Firefighters responded to Loudon Park on the south side of Long Lake on Thursday, Nov. 24, to find a temporary shelter and two fiberglass canoes on fire. The two canoes, which date from the 1960s, and the shelter were completely destroyed.
Ashley Rowe, commodore of the Nanaimo Canoe and Kayak Club, said she discovered the fire around 6 a.m. when the coach of one of the rowing teams called her.
“She reported that the fire services had just left the park and she was able to speak with a few firefighters before they left… I spoke to her on the phone, she mentioned that there were no more canoes. It was just confusing to me. I asked, ‘How come there are no canoes?

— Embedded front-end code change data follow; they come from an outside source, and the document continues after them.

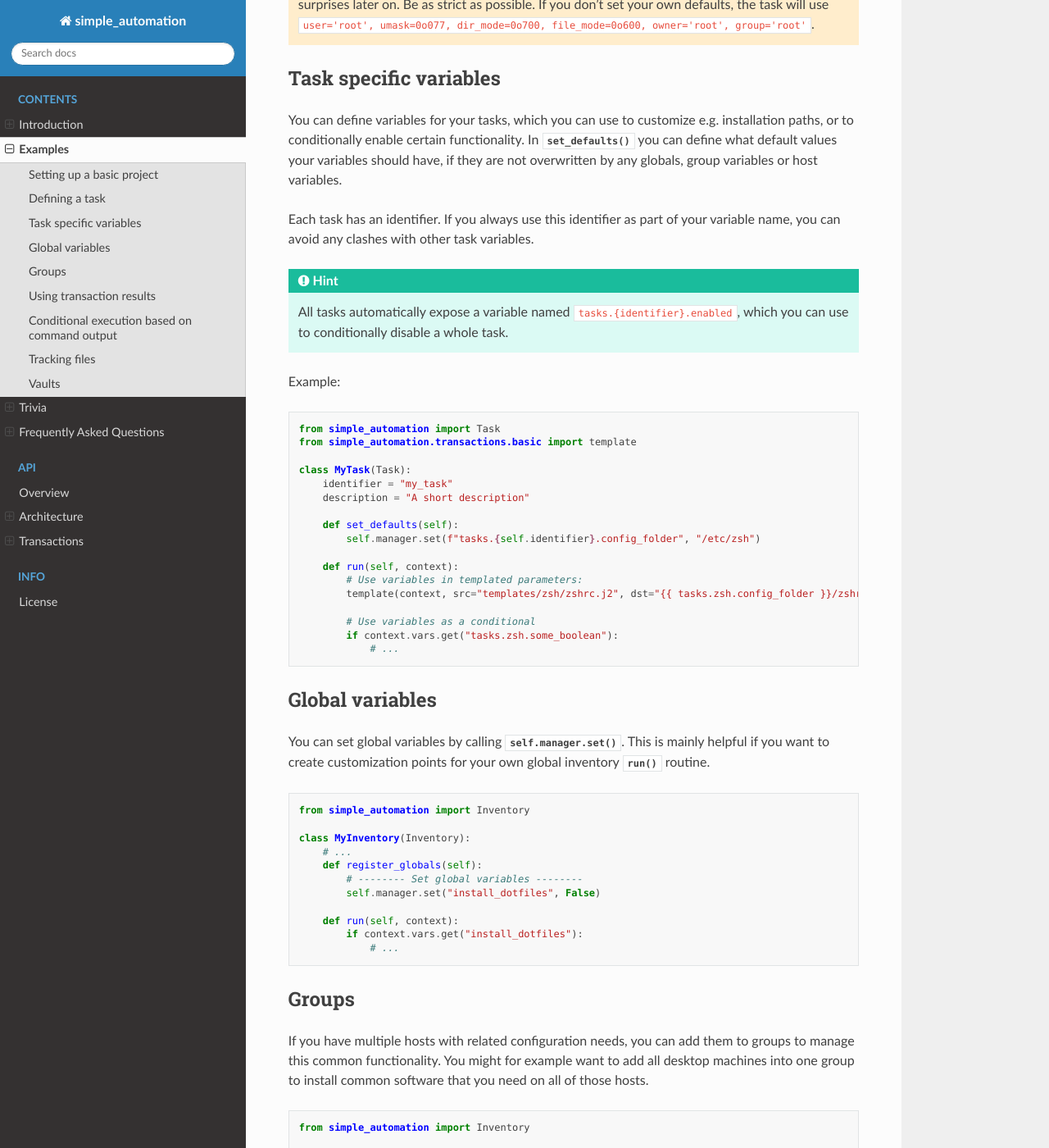
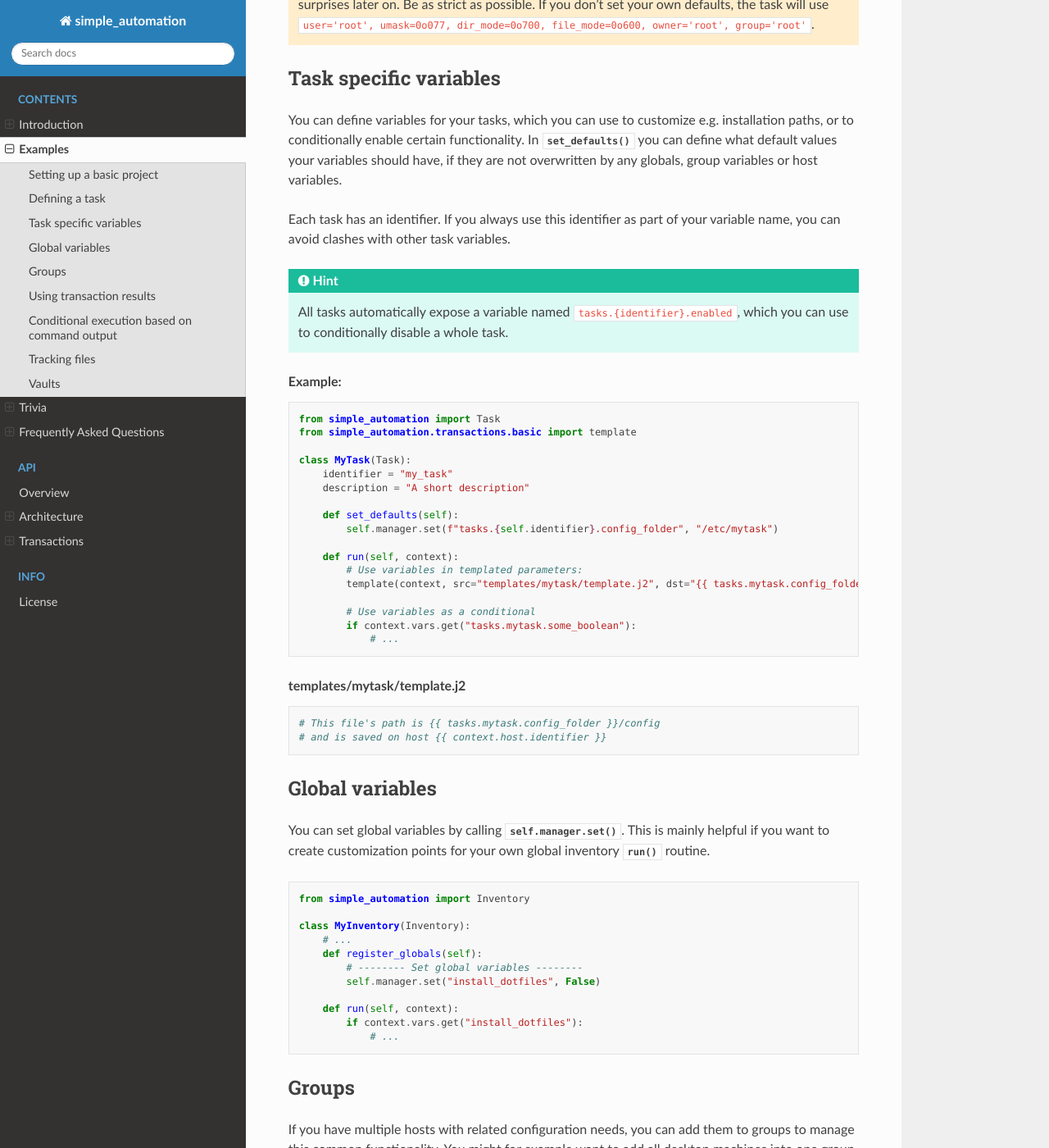
Before and after one commit to oddlama/fora, a Sphinx documentation site: the page built from docs/contents/examples.rst, in a window 1280 px wide and 1400 px high, scrolled down 1863 px. Shown: the whole window at 82% size. Built offline with Sphinx 7.4.7 and the Read the Docs theme 2.0.0, drawn with Linux system fonts in a browser that asks for light colours; some of the changed text lies outside the part shown.

```diff
--- a/docs/contents/examples.rst
+++ b/docs/contents/examples.rst
@@ -111,14 +111,14 @@ can define what default values your variables should have, if they are not
 overwritten by any globals, group variables or host variables.
 
 Each task has an identifier. If you always use this identifier as part of your variable name,
-you can avoid any clashes with other task variables.
+you can avoid clashes with other task variables.
 
 .. hint::
 
     All tasks automatically expose a variable named ``tasks.{identifier}.enabled``,
     which you can use to conditionally disable a whole task.
 
-Example:
+.. rubric:: Example:
 
 .. code-block:: python
 
@@ -130,15 +130,22 @@ Example:
         description = "A short description"
 
         def set_defaults(self):
-            self.manager.set(f"tasks.{self.identifier}.config_folder", "/etc/zsh")
+            self.manager.set(f"tasks.{self.identifier}.config_folder", "/etc/mytask")
 
         def run(self, context):
             # Use variables in templated parameters:
-            template(context, src="templates/zsh/zshrc.j2", dst="{{ tasks.zsh.config_folder }}/zshrc")
+            template(context, src="templates/mytask/template.j2", dst="{{ tasks.mytask.config_folder }}/config")
 
             # Use variables as a conditional
-            if context.vars.get("tasks.zsh.some_boolean"):
+            if context.vars.get("tasks.mytask.some_boolean"):
                 # ...
+
+.. rubric:: templates/mytask/template.j2
+
+.. code-block::
+
+    # This file's path is {{ tasks.mytask.config_folder }}/config
+    # and is saved on host {{ context.host.identifier }}
 
 Global variables
 ----------------
```
Also changed, not shown: other parts of docs/contents/examples.rst (+1 -1 lines), docs/contents/introduction.rst (+8 -0 lines), docs/contents/trivia.rst (+12 -1 lines).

They can’t burn that fast, can they? »
Rowe arrived to find the blackened remains of the craft and the tires they were stored on to keep them off the ground.
She said volunteers Sean Plecas, Danuch Patrick and Paul Steele of PMG Heritage Yachts spent months restoring the canoes, which were around 55 years old. The canoes were previously owned by the White Ravens Canoe Club and were used in centennial celebrations which involved paddling the route travellers. A third canoe of the same vintage, stored under tarpaulins outside the shelter, was spared serious damage. Rowe estimated the canoes that burned were worth about $15,000 and the shelter about $1,000.
“It’s very discouraging because these boats haven’t been used for many years and this summer has been the summer we’ve been able to get them back in the water and get people out in the boats and that’s a boat accessible and made for all ages and abilities,” she said.
The canoes, approximately eight meters long, could hold up to 10 people each and were used for the club’s summer programs, school outings, community partnerships, such as the Mid-Island Metis Nation, and have also been used to help build club membership. .
“Painting, sanding, fiberglass – I learned a lot,” said Patrick. “It was a good experience because it kind of gives you an idea of how these boats are built. [to] restore them.
const. Nanaimo RCMP spokesman Gary O’Brien said police found evidence of a possible homeless encampment under the canoe shelter.
“[This] did not appear to be intentional arson as the tarp and objects around suggested it was being used as a camp,” he said. “Looks like they had a fire down there.”
O’Brien said there was no security video and no known witnesses or suspects.
To learn more about the canoe restoration project, visit www.nckc.ca/voyageur-canoes-project.
Anyone with information about this fire is asked to call the Nanaimo RCMP Detachment non-emergency line at 250-754-2345 and quote file #2022-41249.